In 2001, after Ann Coulter wrote a column calling for racial profiling of airline passengers
after 9/11, Jonah Goldberg "fired" her.
(She wasn't actually an employee, but they stopped running her column.)
In an Washington Post interview,
she described the management at National Review
as "girly-boys." In a more recent column, Kathy Shaidle
described this phenomenon as "Beta-Male Suckiness at National Review."
(She was thinking of Jason Lee Steorts
A search of National Review for "Adios, America"
finds it only in the bookshop, where it's loaded automatically, and in the Ricochet Podcast,
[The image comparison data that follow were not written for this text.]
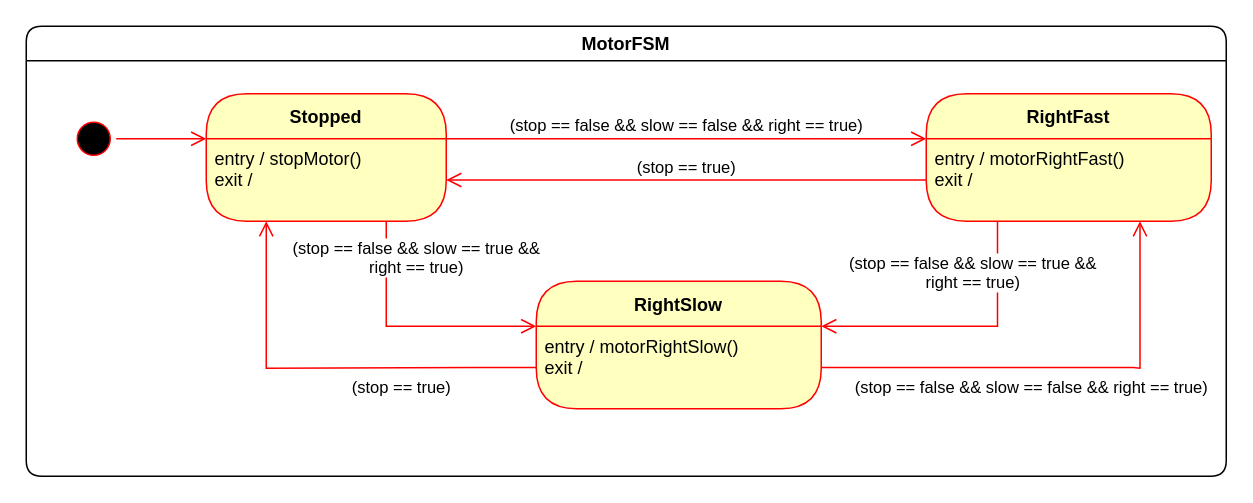
Above: page "motor" (2 of 3) of docs/diagrams/fsm/state_machines.drawio in u2knwy/ESEP-2023SoSe-Team-2-1 (draw.io), before the change. Source tidied: cells renumbered, new cells numbered last; positions are measured from the earlier drawing's top-left corner, leaving out a move shared by most shapes. Both pictures are drawn from the tidied source at 150%, with x=0, y=0 at pixel (26, 26).
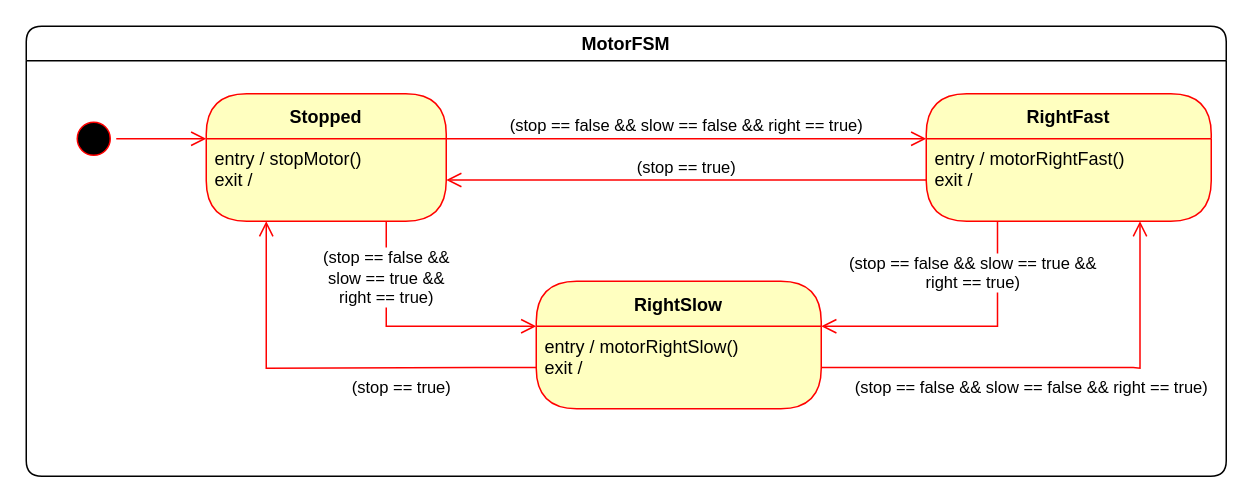
After the change.

The change refers to these unchanged cells:
```xml
<mxCell id="2" value="MotorFSM" style="swimlane;rounded=1;fillColor=none;startSize=23;" parent="1" vertex="1">
  <mxGeometry width="800" height="300" as="geometry" />
</mxCell>
<mxCell id="5" value="&lt;div style=&quot;&quot;&gt;&lt;span style=&quot;background-color: initial;&quot;&gt;entry / stopMotor()&lt;/span&gt;&lt;/div&gt;exit /" style="text;html=1;strokeColor=none;fillColor=none;align=left;verticalAlign=top;spacingLeft=4;spacingRight=4;whiteSpace=wrap;overflow=hidden;fontColor=#000000;" parent="4" vertex="1">
  <mxGeometry y="30" width="160" height="55" as="geometry" />
</mxCell>
<mxCell id="9" value="entry / motorRightSlow()&lt;br&gt;exit /" style="text;html=1;strokeColor=none;fillColor=none;align=left;verticalAlign=top;spacingLeft=4;spacingRight=4;whiteSpace=wrap;overflow=hidden;fontColor=#000000;" parent="8" vertex="1">
  <mxGeometry y="30" width="190" height="55" as="geometry" />
</mxCell>
```

Diff of the diagram source:
```diff
@@
-    <mxCell id="10" value="(stop == false &amp;amp;&amp;amp; slow == true &amp;amp;&amp;amp; &lt;br&gt;right == true)" style="edgeStyle=orthogonalEdgeStyle;html=1;verticalAlign=bottom;endArrow=open;endSize=8;strokeColor=#ff0000;rounded=0;entryX=0;entryY=0;entryDx=0;entryDy=0;exitX=0.75;exitY=1;exitDx=0;exitDy=0;" parent="2" edge="1" source="5" target="9">
-      <mxGeometry x="-0.53" y="20" relative="1" as="geometry">
+    <mxCell id="10" value="(stop == false &amp;amp;&amp;amp; &lt;br&gt;slow == true &amp;amp;&amp;amp; &lt;br&gt;right == true)" style="edgeStyle=orthogonalEdgeStyle;html=1;verticalAlign=bottom;endArrow=open;endSize=8;strokeColor=#ff0000;rounded=0;entryX=0;entryY=0;entryDx=0;entryDy=0;exitX=0.75;exitY=1;exitDx=0;exitDy=0;" parent="2" edge="1" source="5" target="9">
+      <mxGeometry x="-0.29" relative="1" as="geometry">
         <Array as="points">
           <mxPoint x="240" y="200" />
         </Array>
       </mxGeometry>
     </mxCell>
```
which is not really part of National Review—
they subscribe to it. ( A good interview, by the way.)
The name of the book also appears in Thomas Sowell'
s syndicated column How to Open the Mind of a College Graduate,
which again is not produced by NR
So when is National Review,
the premier flagship of the Beltway Right/Conservatism, Inc. going to review this book? Why aren't they promoting it? Even Mark Krikorian
doesn't seem to have been allowed to mention it in his NR slot
Perhaps Krikorian will mention that he was at Coulter's National Press Club book rap.
So, given that this book is now at least a #2 New York Times
bestseller, why isn't NR doing anything about it? Fear of MediaMatters? Or fear of donors? I don't know, but when Pat Buchanan published State Of Emergency
in 2006, we published an article about it called The Conservative Best-Seller That National Review Won`t, Well, Review.